Q: It’s difficult to read Ash Wednesday without willing Jimmy and Christy to be happy. How important is it to you to create likeable characters?

A: I admit I am pleased if someone finds the characters likeable and that they find themselves invested in the characters’ well being, but that as a primary goal to me always made for pretty tepid storytelling. The trick that I’m always striving for both in acting and in writing is to represent a whole human being and most of us — even at best — can behave pretty badly.

Q: It seems integral to our understanding of Jimmy that he is a soldier. Was this always part of your original conception for the book?

A: For me Jimmy’s military background is more of a metaphor then anything else — boyhood ideas of what it means to be a MAN, that if you are truly going to grow up have to be let go of. It’s a little oversimplified, but that’s the idea. The part of Jimmy and Christy that interested me is their humanity. I gave them each archetypal male/female professions — soldier and nurse — simply because that’s what I was trying to write about: the male/female dynamic.

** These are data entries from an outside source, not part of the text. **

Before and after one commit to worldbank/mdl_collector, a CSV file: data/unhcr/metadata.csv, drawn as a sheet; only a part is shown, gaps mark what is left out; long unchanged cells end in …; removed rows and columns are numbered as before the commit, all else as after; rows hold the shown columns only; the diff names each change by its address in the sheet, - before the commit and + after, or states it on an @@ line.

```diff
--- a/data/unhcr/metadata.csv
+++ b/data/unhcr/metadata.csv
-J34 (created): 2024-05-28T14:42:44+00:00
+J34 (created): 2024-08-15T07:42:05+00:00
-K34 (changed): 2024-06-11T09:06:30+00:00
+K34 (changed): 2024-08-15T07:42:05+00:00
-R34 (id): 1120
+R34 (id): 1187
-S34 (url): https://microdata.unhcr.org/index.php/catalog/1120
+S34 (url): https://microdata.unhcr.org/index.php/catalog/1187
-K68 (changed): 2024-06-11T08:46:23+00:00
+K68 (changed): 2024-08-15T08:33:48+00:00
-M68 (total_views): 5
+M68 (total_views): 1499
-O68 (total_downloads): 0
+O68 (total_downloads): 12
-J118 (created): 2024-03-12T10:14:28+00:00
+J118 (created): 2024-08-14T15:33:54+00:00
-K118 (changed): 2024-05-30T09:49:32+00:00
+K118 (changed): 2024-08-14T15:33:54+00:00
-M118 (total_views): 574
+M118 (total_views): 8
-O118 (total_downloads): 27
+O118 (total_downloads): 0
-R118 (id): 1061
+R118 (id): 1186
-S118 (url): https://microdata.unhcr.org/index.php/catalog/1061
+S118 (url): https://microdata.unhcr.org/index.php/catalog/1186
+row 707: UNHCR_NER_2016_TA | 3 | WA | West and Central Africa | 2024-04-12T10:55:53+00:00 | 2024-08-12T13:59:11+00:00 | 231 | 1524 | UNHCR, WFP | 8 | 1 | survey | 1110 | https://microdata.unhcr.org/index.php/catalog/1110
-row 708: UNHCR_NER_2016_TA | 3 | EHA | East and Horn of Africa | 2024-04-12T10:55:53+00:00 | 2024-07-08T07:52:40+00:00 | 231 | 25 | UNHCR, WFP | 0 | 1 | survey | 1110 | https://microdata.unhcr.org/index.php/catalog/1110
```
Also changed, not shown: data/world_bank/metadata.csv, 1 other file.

It would be drippy of me to say that Jimmy’s approach to commitment is characteristically male — but I hope it rings true. When I set out to write these voices I tried to write by focusing on different aspects of my own character. This is something that really struck me some years ago, when I did a Chekhov workshop; we worked on The Seagull, The Cherry Orchard and Three Sisters, and I noticed that if I hadn’t known something about the playwright, I wouldn’t have been able to tell his gender — and he claimed to have written all the characters as himself. I’ve tried to use that as a challenge and run with it — using Jimmy to articulate certain ideas and Christy others.

Q: Is it that kind of challenge that provides the only goals in your writing? What would you say are your broader ambitions as a novelist?

A: I have to say I don’t feel my work is ambitious at all — not in the sense of breadth. I am generally mistrustful of ambition. I seem to be more interested in simple, emotional, commonplace events than any obvious ambition in theme and scope. I’d like to think I am working towards something larger in scale but we shall see.

Q: Do you enjoy talking about your writing?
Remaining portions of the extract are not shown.